Three years on from release and Gone Home has one of the most infamous reputations in recent memory. Sure, it was recieved well by critics, but consumers weren’t so kind to it. It’s one of those games with a huge divide between the general critic and consumer consensus. Those that swear against Gone Home claim it “isn’t even a game” among other things, but is it really that bad? Why all the vitriol over any game within the “walking simulator” genre? Are consumers so rigid in their expectations of what a video game is that once something challenges those expectations, said game is automatically dismissed as “boring” and “not a game”?
Gone Home is an incredibly simple game. Like others of its ilk, you won’t find many genre conventions. Gone Home is devoid of combat and puzzles that never go beyond finding the right key or combination code. There’s also no fail state. Traditional gamers will be instantly turned off by the lack of tangible gameplay mechanics that could be considered fun, but that’s not what Gone Home is.
It’s a directed story driven experience that hinges upon exploration and the player’s own curiosity. The game begins with Kaitlin Greenbriar returning to her childhood home after spending years overseas. Upon returning home, Kaitlin finds the house deserted with a note attached to the front door imploring her to shy away from investigating what happened in that house.
The intro sets an expectation for an eery horror game when in reality, Gone Home is nothing more than a relaxing stroll through a harmless house. Once players acclimate to the fact that no danger resides in the house, the game settles into a comfortable groove.Gone Home rewards thorough exploration. The crux of the experience lies within finding notes and other scattered items around the house left by the various family members and learning about them as individuals. The main plot line involves Kaitlin’s sister, Samantha, though there is much more to delve into than just her story. The attention to detail is staggering. Rarely has a video game seen such an organic and lived in environment. Save for the slightly odd layout of the house, each room tells a story in a convincing manner.
Players that soak in the environment will find a lot to delve into. It’s not always incredibly deep and emotional plot lines that you’ll find either. Sometimes the beauty of Gone Home lies in the smaller details.
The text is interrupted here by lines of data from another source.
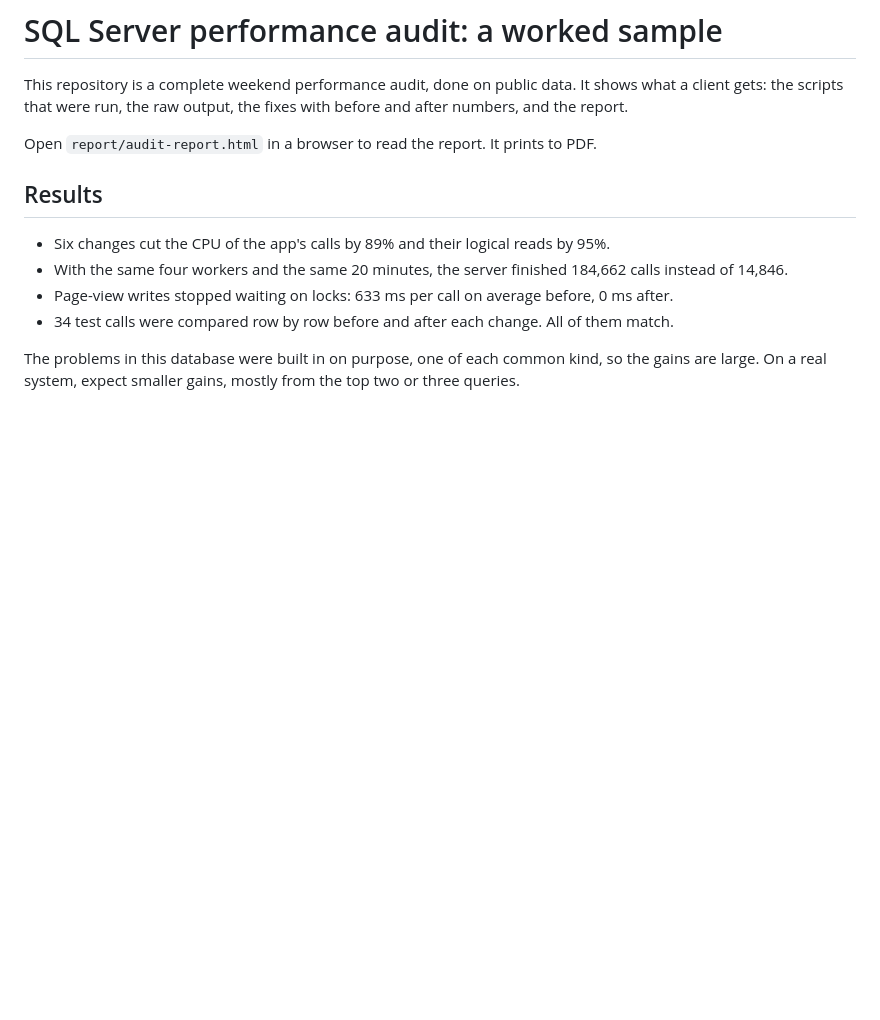
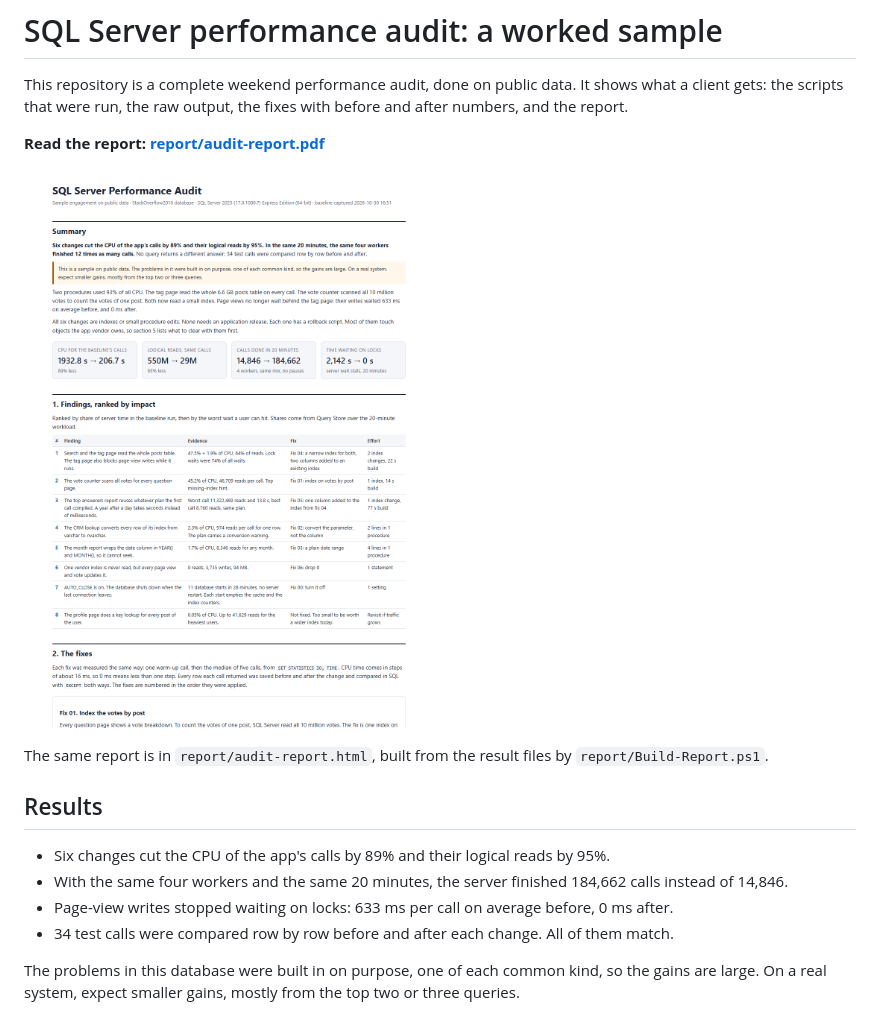
Before and after one commit to BohdanRoshko/SqlTuningSample, a Markdown page: README.md, the part around the change. Drawn GitHub-style; pictures changed too: report/audit-report.png (added); blank space fills up the shorter version.

Commit message:
Add the report as a PDF and show it in the README
A client reading the repository on GitHub cannot open the HTML report without cloning it. The PDF opens in the browser, and the README now shows the first page and links to it.

```diff
--- a/README.md
+++ b/README.md
@@ -4,7 +4,11 @@ This repository is a complete weekend performance audit, done on public data.
 It shows what a client gets: the scripts that were run, the raw output, the fixes
 with before and after numbers, and the report.
 
-Open `report/audit-report.html` in a browser to read the report. It prints to PDF.
+**Read the report: [report/audit-report.pdf](report/audit-report.pdf)**
+
+[![First page of the audit report](report/audit-report.png)](report/audit-report.pdf)
+
+The same report is in `report/audit-report.html`, built from the result files by `report/Build-Report.ps1`.
 
 ## Results
 
```
Also changed, not shown: 1 other file.
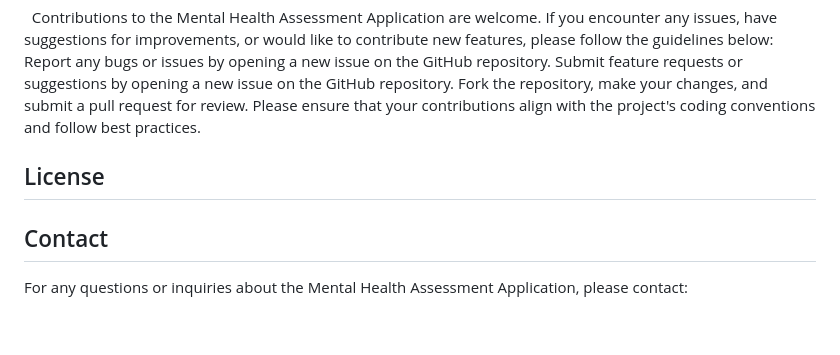
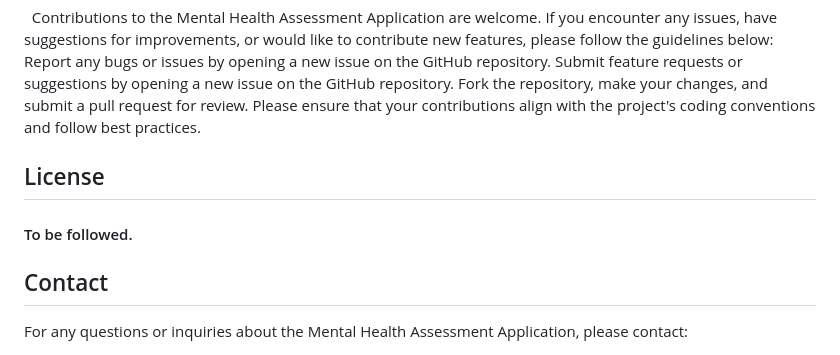
Before and after one commit to GIANPARZA/Assessment, a Markdown page: README.md, the part around the change. Drawn GitHub-style; blank space fills up the shorter version.

```diff
--- a/README.md
+++ b/README.md
@@ -52,6 +52,7 @@ Submit feature requests or suggestions by opening a new issue on the GitHub repo
 Fork the repository, make your changes, and submit a pull request for review.
 Please ensure that your contributions align with the project's coding conventions and follow best practices.
 ## License
+#### To be followed.
 ## Contact
 For any questions or inquiries about the Mental Health Assessment Application, please contact:
 ### **Project Lead:**
```
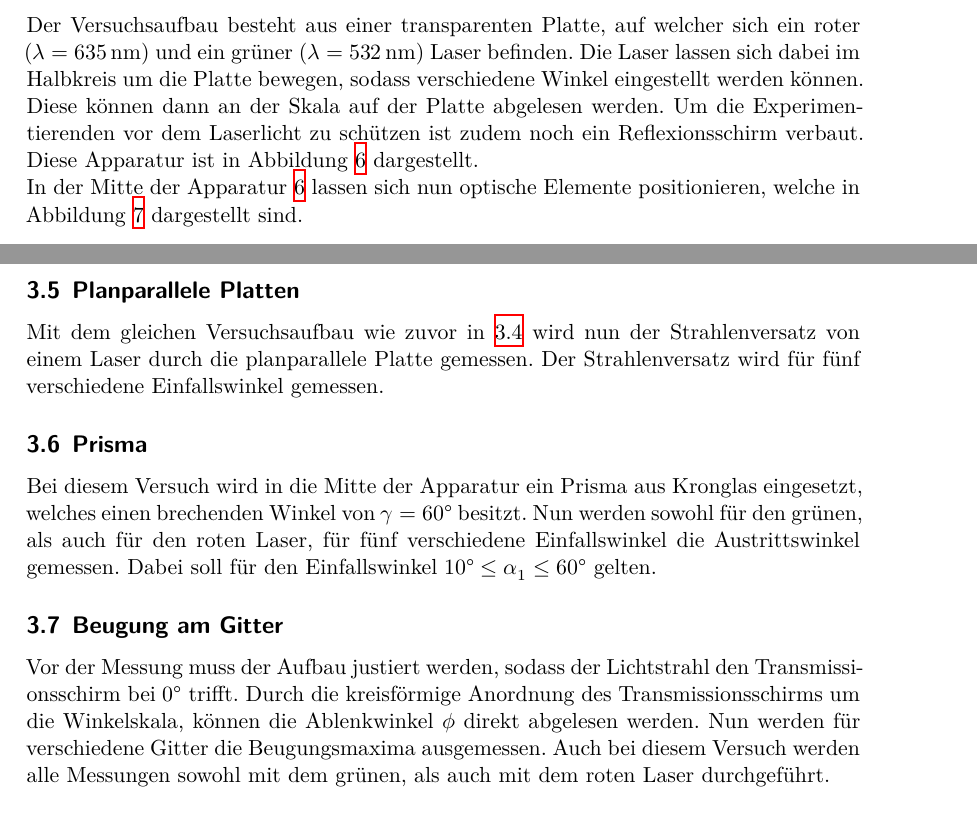
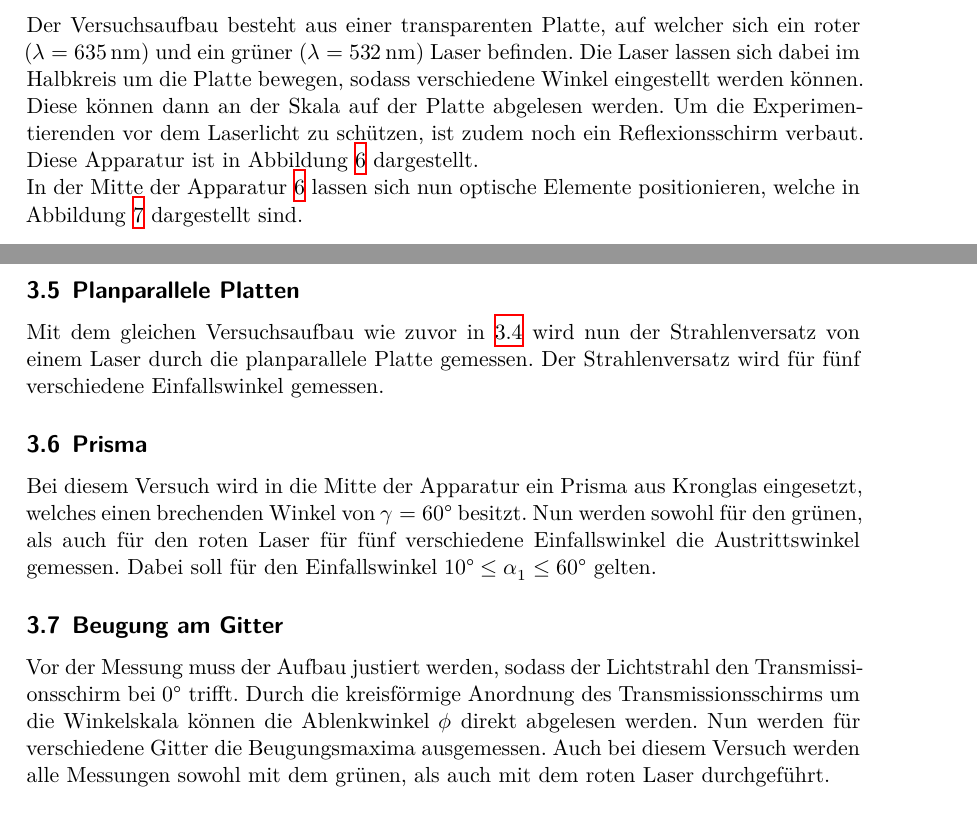
Before and after one commit to chris-topher6/Anfaenger-Praktikum, a LaTeX document (V400/main.tex, which reads V400/content/durchfuehrung.tex): two parts of pages 8 and 9 of 17, joined at a grey line, cut so that both start at the same text. Compiled offline with XeLaTeX.

Commit message:
Fehlerkorrektur

```diff
--- a/V400/content/durchfuehrung.tex
+++ b/V400/content/durchfuehrung.tex
@@ -47,7 +47,7 @@ Der Versuchsaufbau besteht aus einer transparenten Platte, auf welcher sich ein
 ($\lambda=\SI{635}{\nano\metre}$) und ein grüner ($\lambda=\SI{532}{\nano\metre}$) Laser
 befinden. Die Laser lassen sich dabei im Halbkreis um die Platte bewegen, sodass verschiedene
 Winkel eingestellt werden können. Diese können dann an der Skala auf der Platte abgelesen werden.
-Um die Experimentierenden vor dem Laserlicht zu schützen ist zudem noch ein Reflexionsschirm
+Um die Experimentierenden vor dem Laserlicht zu schützen, ist zudem noch ein Reflexionsschirm
 verbaut. Diese Apparatur ist in Abbildung \ref{fig:Aufbau} dargestellt.
 \\\noindent
 In der Mitte der Apparatur \ref{fig:Aufbau} lassen sich nun optische Elemente positionieren, welche
@@ -99,12 +99,12 @@ planparallele Platte gemessen. Der Strahlenversatz wird für fünf verschiedene
 \subsection{Prisma}
 \label{sec:prismamessung}
 Bei diesem Versuch wird in die Mitte der Apparatur ein Prisma aus Kronglas eingesetzt, welches einen brechenden Winkel von
-$\gamma=60°$ besitzt. Nun werden sowohl für den grünen, als auch für den roten Laser, für fünf verschiedene Einfallswinkel
+$\gamma=60°$ besitzt. Nun werden sowohl für den grünen, als auch für den roten Laser für fünf verschiedene Einfallswinkel
 die Austrittswinkel gemessen. Dabei soll für den Einfallswinkel $10°\leq\alpha_1\leq 60°$ gelten.
 
 \subsection{Beugung am Gitter}
 \label{sec:beugungmessung}
 Vor der Messung muss der Aufbau justiert werden, sodass der Lichtstrahl den Transmissionsschirm bei $0°$ trifft. Durch die
-kreisförmige Anordnung des Transmissionsschirms um die Winkelskala, können die Ablenkwinkel $\phi$ direkt abgelesen werden.
+kreisförmige Anordnung des Transmissionsschirms um die Winkelskala können die Ablenkwinkel $\phi$ direkt abgelesen werden.
 Nun werden für verschiedene Gitter die Beugungsmaxima ausgemessen.
 Auch bei diesem Versuch werden alle Messungen sowohl mit dem grünen, als auch mit dem roten Laser durchgeführt.
```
For example, the family living room has a television guide with different real world shows on them from the 90’s. In that same room, shelves are littered with labeled VHS tapes; recorded episodes of tv shows.
The nonlinear structure ensures that anyone that wants to experience the meat of the story can get right to it and finish the game within less than an hour whereas those looking for more context and narrative can find it. Unfortunately, the main story is also the weakest element of the game. Notes left behind by Samantha are accompanied by voiceover which gets the job done, but the delivery is a bit hamfisted. In lieu of the emotional highs and lows, the impact of her story is lessened dramatically by how much is spelled out to the player. Too often a monologue by Kaitlin will detail exactly what she’s feeling and exactly what happened to the extent that it leaves no room for interpretation. Whereas some of the other subplots from the Greenbriar family require a degree of mental exertion to piece together different parts of a whole, Kaitlin’s story requires none of that exertion.
If Gone Home had chosen to employ the same degree of restraint with its main plot as the rest of the experience, it would have hit home a lot deeper. As it stands, though, it’s still a worthy experience for anyone that doesn’t mind a “boring walking simulator” and wants to be immersed in an environment.